In math, there are many kinds of sameness. In Common Core geometry, eighth grade students study congruence and similarity as two ways of talking about how two shapes are the same.

Two shapes are *congruent* if you can move one so that it perfectly matches the other one without stretching or deforming it. Two shapes are *similar* if you can do the same thing, except that you're allowed to stretch or shrink the shapes proportionally — you can double *all* the lengths on one of the shapes, for example.

Eighth graders need to carefully specify the size of the rotation (measured in degrees or in fractions of a full turn) and the distance of the slide (measured in any linear units, such as inches or centimeters) necessary for moving one shape so that it matches up with a congruent one. They also need to identify precisely the factor by which a shape needs to be stretched or shrunk to match a similar shape.

For example, look at the figure and determine which are the same.

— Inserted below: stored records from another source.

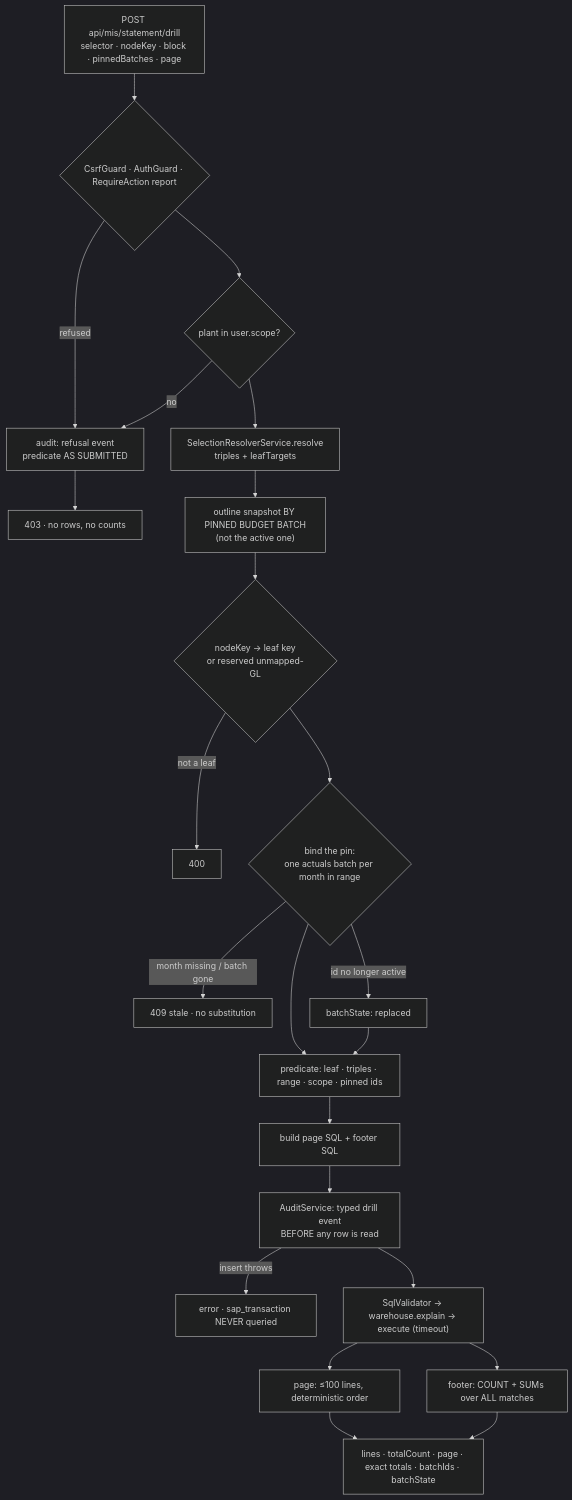
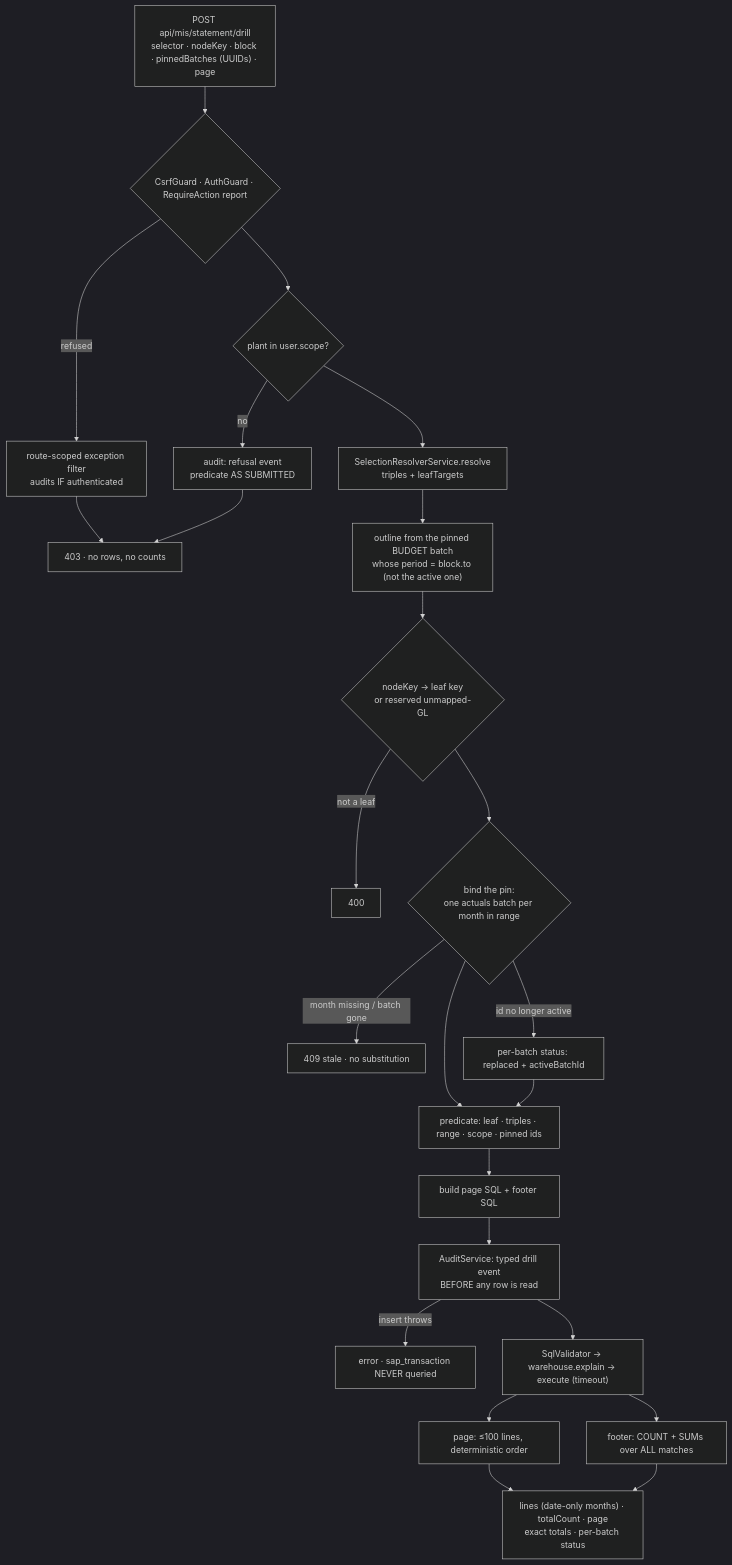
The diagram in .factory/stories/drill-down/task-plans/drill-transactions-api.md (kl-rahulanand/3f-oil-palm), drawn with Mermaid (dark theme) before and after one commit. The commit also changed other lines of this file and 6 other files, not shown here.

First line of the commit message:
drill-down: task grill findings folded into the drill-transactions-api contract

````diff
--- a/.factory/stories/drill-down/task-plans/drill-transactions-api.md
+++ b/.factory/stories/drill-down/task-plans/drill-transactions-api.md
@@ -137,24 +173,24 @@
 ```mermaid
 flowchart TD
-  R["POST api/mis/statement/drill<br/>selector · nodeKey · block · pinnedBatches · page"] --> C{CsrfGuard · AuthGuard · RequireAction report}
-  C -->|refused| AR["audit: refusal event<br/>predicate AS SUBMITTED"] --> F403["403 · no rows, no counts"]
+  R["POST api/mis/statement/drill<br/>selector · nodeKey · block · pinnedBatches (UUIDs) · page"] --> C{CsrfGuard · AuthGuard · RequireAction report}
+  C -->|refused| FIL["route-scoped exception filter<br/>audits IF authenticated"] --> F403["403 · no rows, no counts"]
   C --> SC{plant in user.scope?}
-  SC -->|no| AR
+  SC -->|no| AR["audit: refusal event<br/>predicate AS SUBMITTED"] --> F403
   SC --> RES["SelectionResolverService.resolve<br/>triples + leafTargets"]
-  RES --> OUT["outline snapshot BY PINNED BUDGET BATCH<br/>(not the active one)"]
+  RES --> OUT["outline from the pinned BUDGET batch<br/>whose period = block.to (not the active one)"]
   OUT --> LK{"nodeKey → leaf key<br/>or reserved unmapped-GL"}
   LK -->|not a leaf| F400["400"]
   LK --> BIND{"bind the pin:<br/>one actuals batch per month in range"}
   BIND -->|month missing / batch gone| F409["409 stale · no substitution"]
-  BIND -->|id no longer active| REP["batchState: replaced"]
+  BIND -->|id no longer active| REP["per-batch status: replaced + activeBatchId"]
   BIND --> PRED["predicate: leaf · triples · range · scope · pinned ids"]
   REP --> PRED
   PRED --> SQL["build page SQL + footer SQL"]
   SQL --> AUD["AuditService: typed drill event<br/>BEFORE any row is read"]
   AUD -->|insert throws| FAIL["error · sap_transaction NEVER queried"]
   AUD --> V["SqlValidator → warehouse.explain → execute (timeout)"]
   V --> P["page: ≤100 lines, deterministic order"]
   V --> T["footer: COUNT + SUMs over ALL matches"]
-  P --> OK["lines · totalCount · page · exact totals · batchIds · batchState"]
+  P --> OK["lines (date-only months) · totalCount · page<br/>exact totals · per-batch status"]
   T --> OK
 ```
````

In this example, only triangles A and B are congruent. But triangle C is similar both to A and to B. So which shapes are the *same*? It depends on what you mean by same. This confusion is why mathematicians use the words *congruent* and *similar* — the meanings of these words are much more precise than the meaning of *same*.